(Given records Opens)

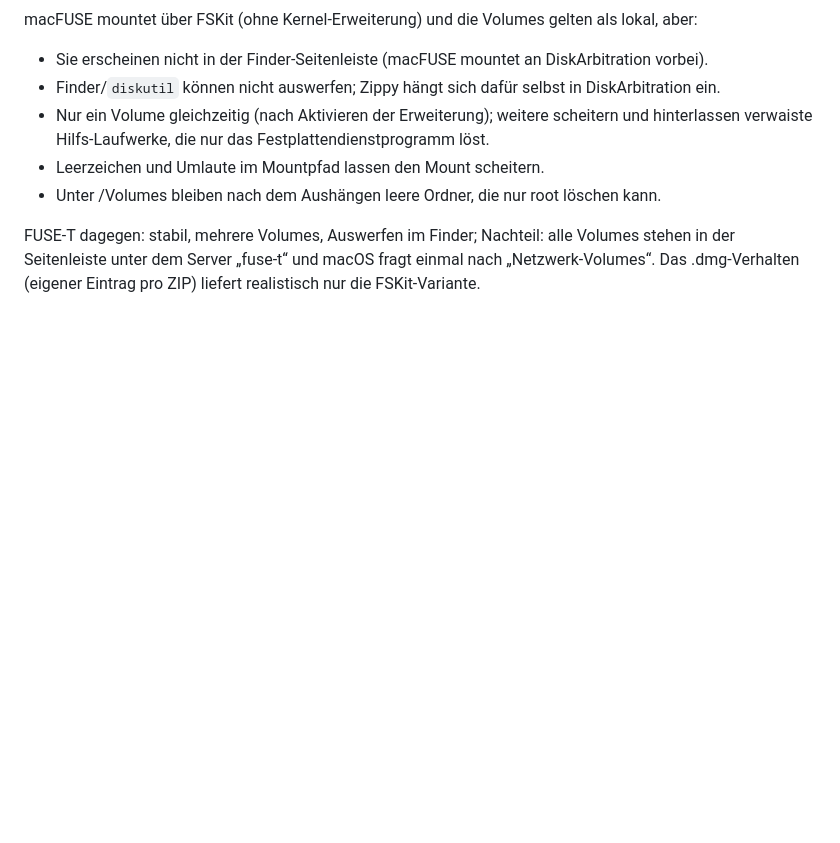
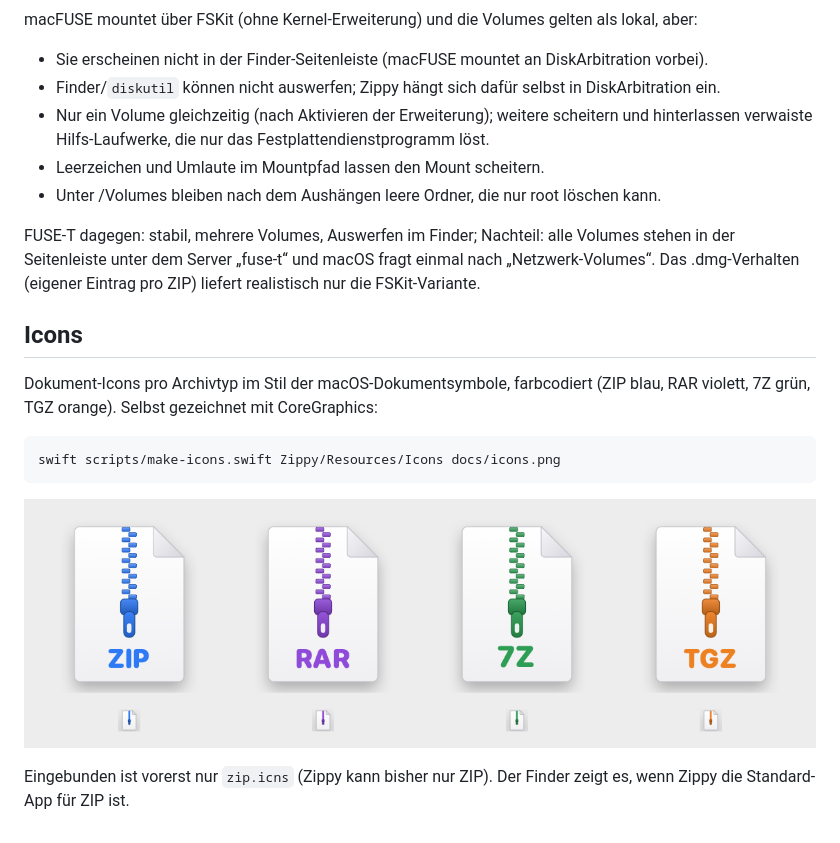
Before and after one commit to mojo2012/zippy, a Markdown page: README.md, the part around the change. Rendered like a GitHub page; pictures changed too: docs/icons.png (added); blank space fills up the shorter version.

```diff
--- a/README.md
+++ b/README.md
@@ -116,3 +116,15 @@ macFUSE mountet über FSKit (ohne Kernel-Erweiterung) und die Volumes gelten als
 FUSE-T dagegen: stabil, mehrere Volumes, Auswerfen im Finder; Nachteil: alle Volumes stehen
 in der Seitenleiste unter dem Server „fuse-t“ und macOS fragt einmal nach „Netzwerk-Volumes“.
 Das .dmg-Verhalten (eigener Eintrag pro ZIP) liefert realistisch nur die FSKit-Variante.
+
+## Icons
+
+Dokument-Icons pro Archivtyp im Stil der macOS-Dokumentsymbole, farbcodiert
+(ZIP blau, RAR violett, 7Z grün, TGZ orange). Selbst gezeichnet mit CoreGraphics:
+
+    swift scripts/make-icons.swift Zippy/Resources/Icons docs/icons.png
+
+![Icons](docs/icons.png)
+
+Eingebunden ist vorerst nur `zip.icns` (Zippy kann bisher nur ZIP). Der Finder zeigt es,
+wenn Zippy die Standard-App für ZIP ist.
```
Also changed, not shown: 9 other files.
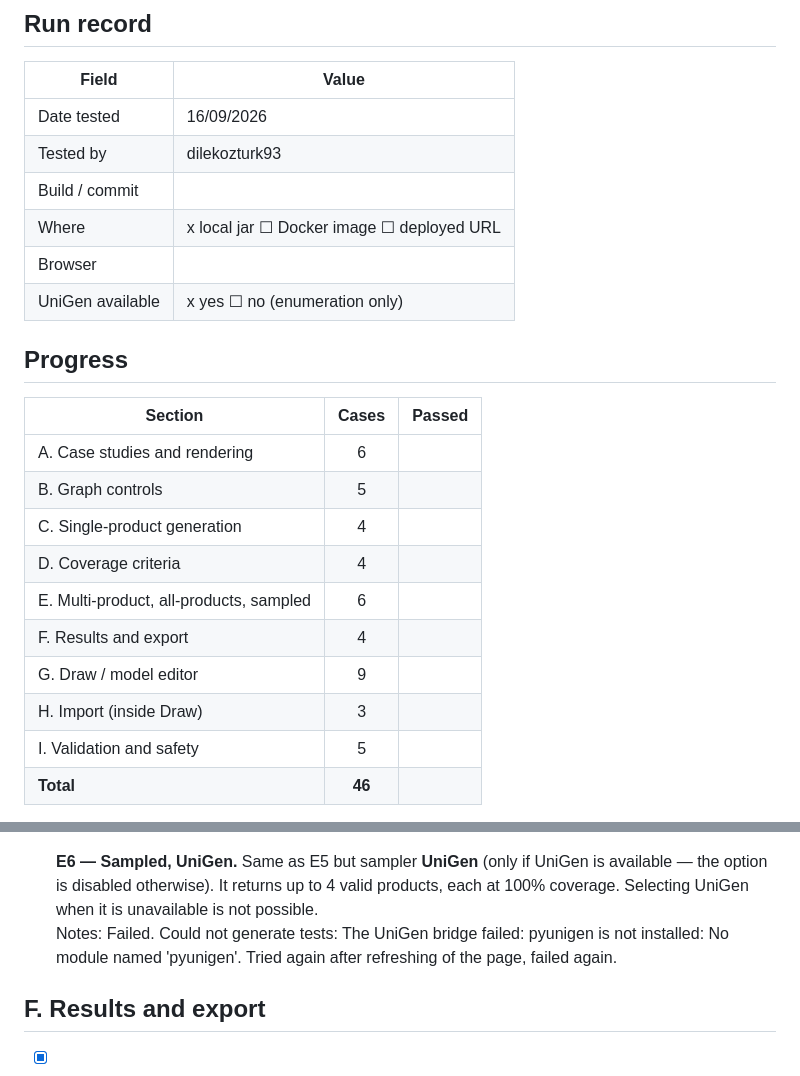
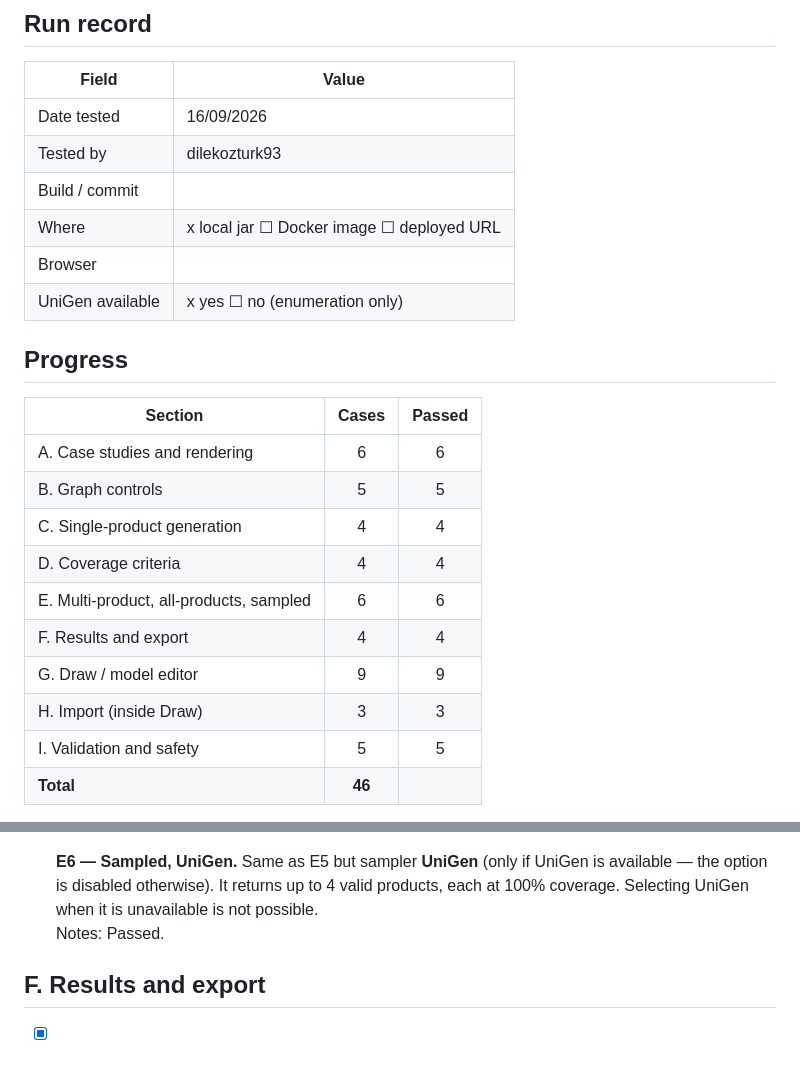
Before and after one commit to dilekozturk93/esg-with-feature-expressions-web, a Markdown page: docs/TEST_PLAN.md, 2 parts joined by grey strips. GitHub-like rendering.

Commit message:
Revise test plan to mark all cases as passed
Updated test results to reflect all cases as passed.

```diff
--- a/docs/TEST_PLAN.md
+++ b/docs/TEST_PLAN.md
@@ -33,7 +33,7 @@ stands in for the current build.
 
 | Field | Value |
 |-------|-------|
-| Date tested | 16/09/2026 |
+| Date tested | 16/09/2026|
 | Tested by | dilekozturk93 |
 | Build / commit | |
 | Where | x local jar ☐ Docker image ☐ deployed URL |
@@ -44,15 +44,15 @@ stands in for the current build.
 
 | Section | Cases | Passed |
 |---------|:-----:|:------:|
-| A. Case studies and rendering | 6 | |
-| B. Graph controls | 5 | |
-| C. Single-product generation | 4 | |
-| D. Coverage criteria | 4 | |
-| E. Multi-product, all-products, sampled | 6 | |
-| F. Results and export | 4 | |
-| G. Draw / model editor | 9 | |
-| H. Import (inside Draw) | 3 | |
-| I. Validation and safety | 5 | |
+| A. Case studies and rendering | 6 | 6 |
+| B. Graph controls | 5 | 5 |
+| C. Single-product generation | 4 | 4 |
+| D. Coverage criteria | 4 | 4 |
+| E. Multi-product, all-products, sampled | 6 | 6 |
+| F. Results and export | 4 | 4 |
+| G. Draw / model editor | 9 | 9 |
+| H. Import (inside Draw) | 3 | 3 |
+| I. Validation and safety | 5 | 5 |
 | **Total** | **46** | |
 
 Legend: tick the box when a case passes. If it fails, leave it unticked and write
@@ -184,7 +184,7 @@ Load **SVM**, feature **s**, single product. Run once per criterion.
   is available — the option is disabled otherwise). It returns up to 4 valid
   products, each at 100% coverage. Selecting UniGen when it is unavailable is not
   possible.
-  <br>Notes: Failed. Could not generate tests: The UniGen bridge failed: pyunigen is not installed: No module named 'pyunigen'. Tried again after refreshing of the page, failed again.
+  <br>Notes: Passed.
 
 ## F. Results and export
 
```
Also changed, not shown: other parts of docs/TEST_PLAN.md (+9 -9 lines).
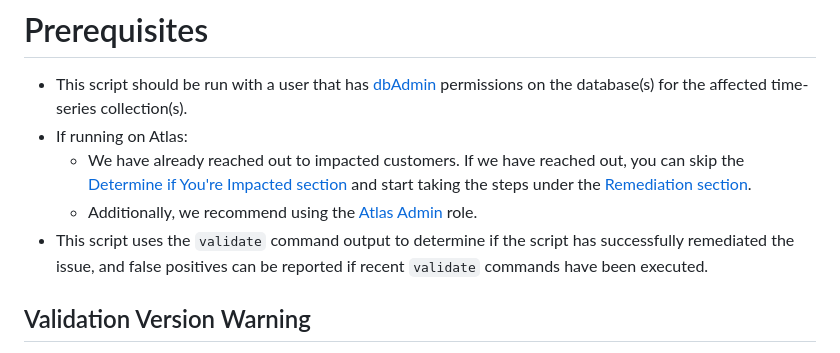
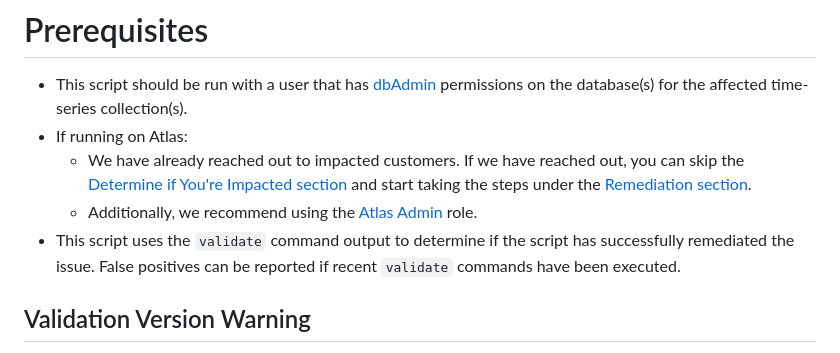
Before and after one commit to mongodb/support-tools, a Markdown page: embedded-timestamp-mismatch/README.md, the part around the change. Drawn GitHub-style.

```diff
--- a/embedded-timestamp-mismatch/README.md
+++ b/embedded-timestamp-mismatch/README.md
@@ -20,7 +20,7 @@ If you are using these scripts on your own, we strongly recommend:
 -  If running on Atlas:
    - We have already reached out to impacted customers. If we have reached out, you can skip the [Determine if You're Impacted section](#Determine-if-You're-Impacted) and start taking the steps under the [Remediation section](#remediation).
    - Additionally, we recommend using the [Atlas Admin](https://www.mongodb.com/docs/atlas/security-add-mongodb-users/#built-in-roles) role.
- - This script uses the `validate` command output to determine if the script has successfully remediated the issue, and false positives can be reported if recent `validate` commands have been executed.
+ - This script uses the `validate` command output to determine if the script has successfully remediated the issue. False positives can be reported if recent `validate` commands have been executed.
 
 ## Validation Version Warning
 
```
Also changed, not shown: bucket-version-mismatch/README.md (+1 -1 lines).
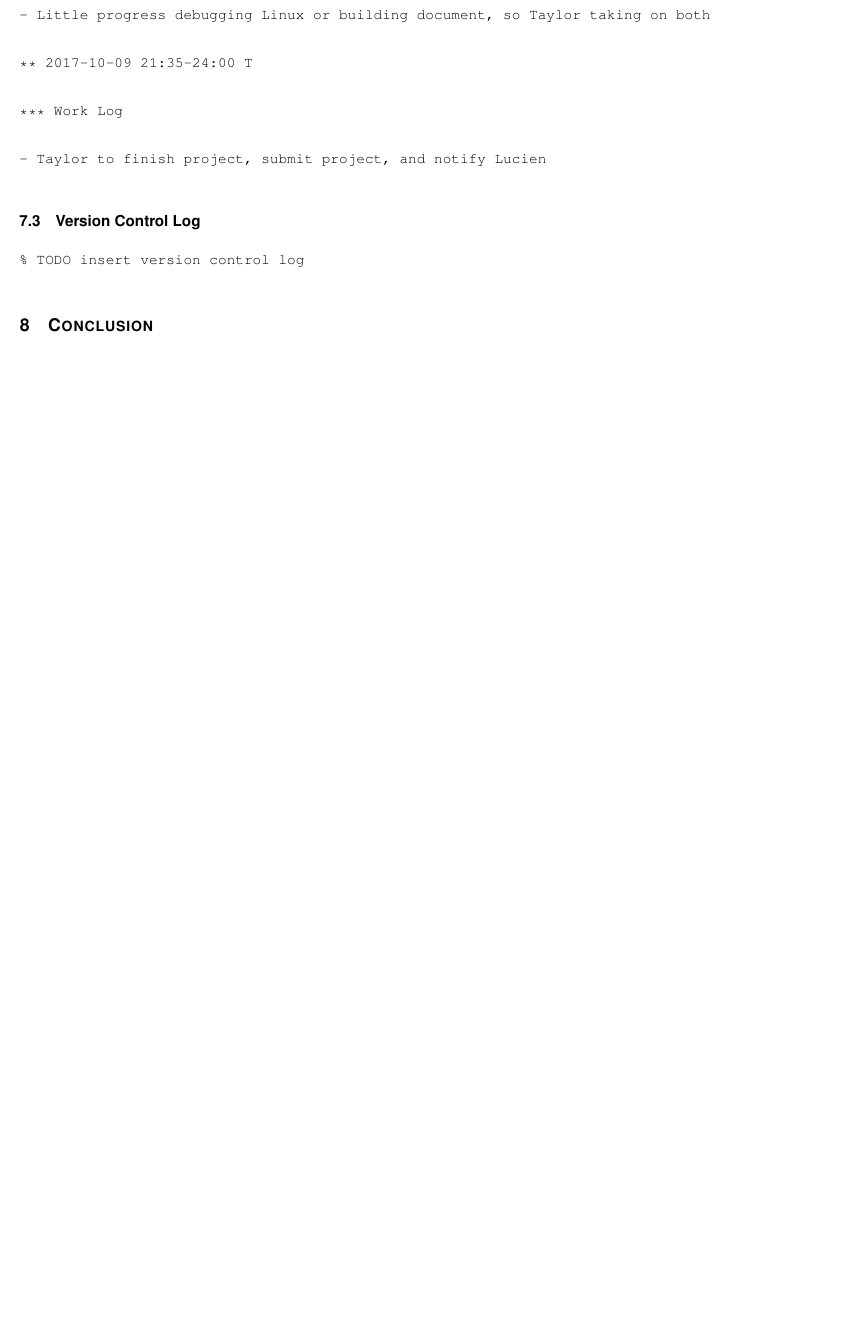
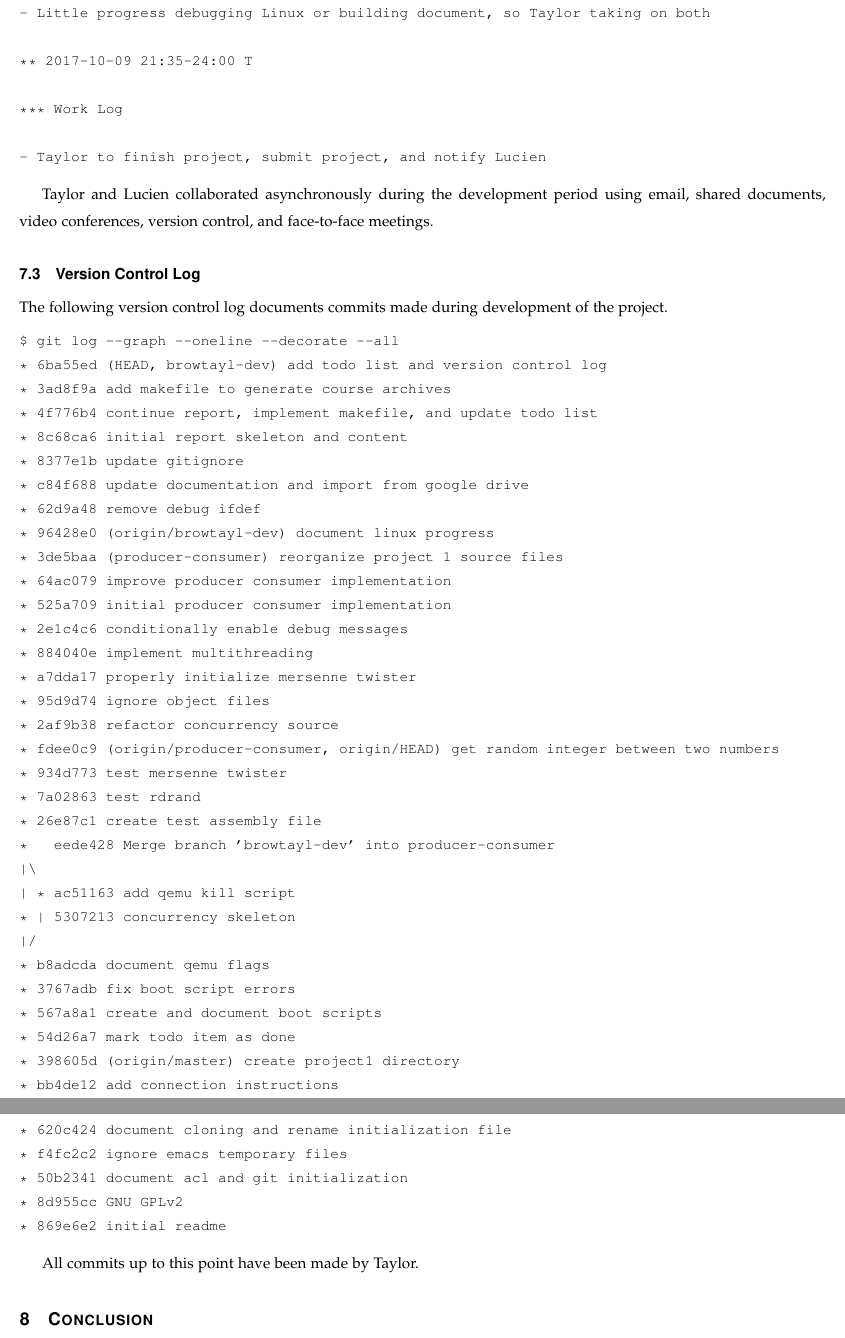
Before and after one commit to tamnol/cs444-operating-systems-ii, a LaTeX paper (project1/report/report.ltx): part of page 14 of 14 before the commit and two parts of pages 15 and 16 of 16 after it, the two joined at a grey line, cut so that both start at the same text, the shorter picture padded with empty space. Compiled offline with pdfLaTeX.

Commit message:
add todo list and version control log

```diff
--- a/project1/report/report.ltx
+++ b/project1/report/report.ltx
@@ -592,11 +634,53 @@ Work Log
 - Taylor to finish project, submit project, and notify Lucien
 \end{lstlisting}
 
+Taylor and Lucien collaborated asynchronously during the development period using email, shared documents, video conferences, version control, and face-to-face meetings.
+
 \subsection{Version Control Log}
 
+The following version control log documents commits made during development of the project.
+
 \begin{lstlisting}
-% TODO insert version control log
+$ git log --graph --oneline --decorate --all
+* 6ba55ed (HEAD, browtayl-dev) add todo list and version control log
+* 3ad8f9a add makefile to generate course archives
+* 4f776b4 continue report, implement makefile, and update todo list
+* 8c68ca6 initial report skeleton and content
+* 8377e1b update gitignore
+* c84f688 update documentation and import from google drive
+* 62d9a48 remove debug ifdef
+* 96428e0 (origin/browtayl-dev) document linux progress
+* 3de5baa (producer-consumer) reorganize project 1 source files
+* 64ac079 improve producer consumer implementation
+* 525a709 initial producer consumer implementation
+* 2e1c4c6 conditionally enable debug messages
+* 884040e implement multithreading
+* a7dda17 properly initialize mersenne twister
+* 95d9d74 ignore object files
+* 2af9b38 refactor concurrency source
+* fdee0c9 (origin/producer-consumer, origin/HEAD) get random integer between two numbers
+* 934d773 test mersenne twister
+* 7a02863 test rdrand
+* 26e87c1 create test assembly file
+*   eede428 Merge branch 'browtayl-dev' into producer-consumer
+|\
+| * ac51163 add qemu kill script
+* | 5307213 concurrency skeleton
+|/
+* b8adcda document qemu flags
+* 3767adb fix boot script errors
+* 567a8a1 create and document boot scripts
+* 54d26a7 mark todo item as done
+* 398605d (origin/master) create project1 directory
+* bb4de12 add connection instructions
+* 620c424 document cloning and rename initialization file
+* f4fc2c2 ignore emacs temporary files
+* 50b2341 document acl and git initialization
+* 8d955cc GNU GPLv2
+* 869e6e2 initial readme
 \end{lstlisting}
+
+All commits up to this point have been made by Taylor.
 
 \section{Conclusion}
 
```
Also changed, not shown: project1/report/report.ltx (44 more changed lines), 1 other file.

(Given records Closes)

# What you have to do:
Only the lines that contain the string "producer" should be copied from the entries above.

# Response area:
+* 3de5baa (producer-consumer) reorganize project 1 source files
+* 64ac079 improve producer consumer implementation
+* 525a709 initial producer consumer implementation
+* fdee0c9 (origin/producer-consumer, origin/HEAD) get random integer between two numbers
+*   eede428 Merge branch 'browtayl-dev' into producer-consumer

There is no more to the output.